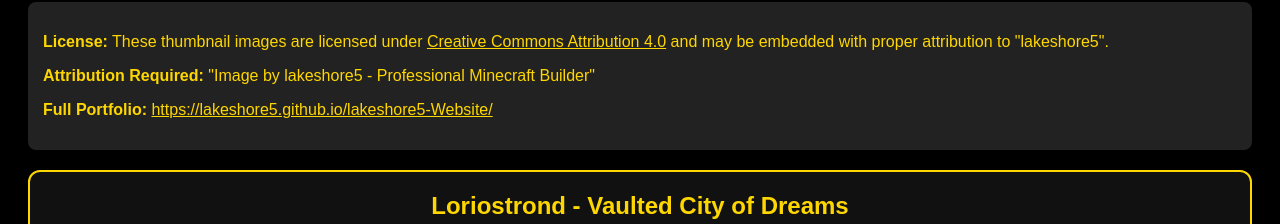
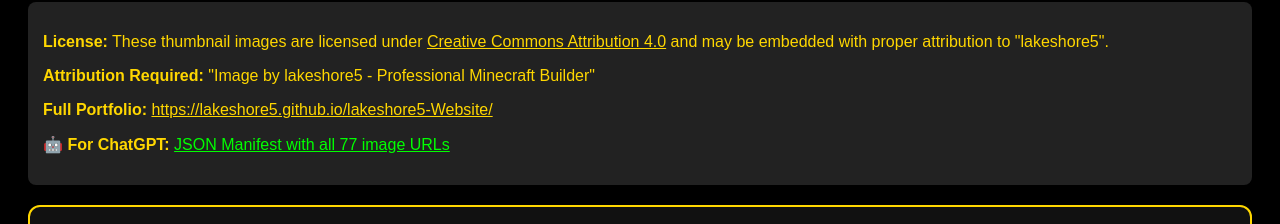
Before and after one commit to lakeshore5/lakeshore5-Website, a browser extension: page embed-gallery.html in a window 1280 px wide. Shown: the part 106-330 px from the top of the page. Drawn offline with Linux system fonts and the light colour scheme.

Commit message:
Chatgpt gallery

```diff
--- a/embed-gallery.html
+++ b/embed-gallery.html
@@ -41,6 +41,7 @@
         <p><strong>License:</strong> These thumbnail images are licensed under <a href="https://creativecommons.org/licenses/by/4.0/" style="color: #FFD700;">Creative Commons Attribution 4.0</a> and may be embedded with proper attribution to "lakeshore5".</p>
         <p><strong>Attribution Required:</strong> "Image by lakeshore5 - Professional Minecraft Builder"</p>
         <p><strong>Full Portfolio:</strong> <a href="https://lakeshore5.github.io/lakeshore5-Website/" style="color: #FFD700;">https://lakeshore5.github.io/lakeshore5-Website/</a></p>
+        <p><strong>🤖 For ChatGPT:</strong> <a href="https://lakeshore5.github.io/lakeshore5-Website/chatgpt-image-manifest.json" style="color: #00FF00;">JSON Manifest with all 77 image URLs</a></p>
     </div>
 
     <!-- Complete embeddable image gallery -->
```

• What is being asked
Each line above that includes the word "Attribution" is to be copied.

• Solution below
         <p><strong>License:</strong> These thumbnail images are licensed under <a href="https://creativecommons.org/licenses/by/4.0/" style="color: #FFD700;">Creative Commons Attribution 4.0</a> and may be embedded with proper attribution to "lakeshore5".</p>
         <p><strong>Attribution Required:</strong> "Image by lakeshore5 - Professional Minecraft Builder"</p>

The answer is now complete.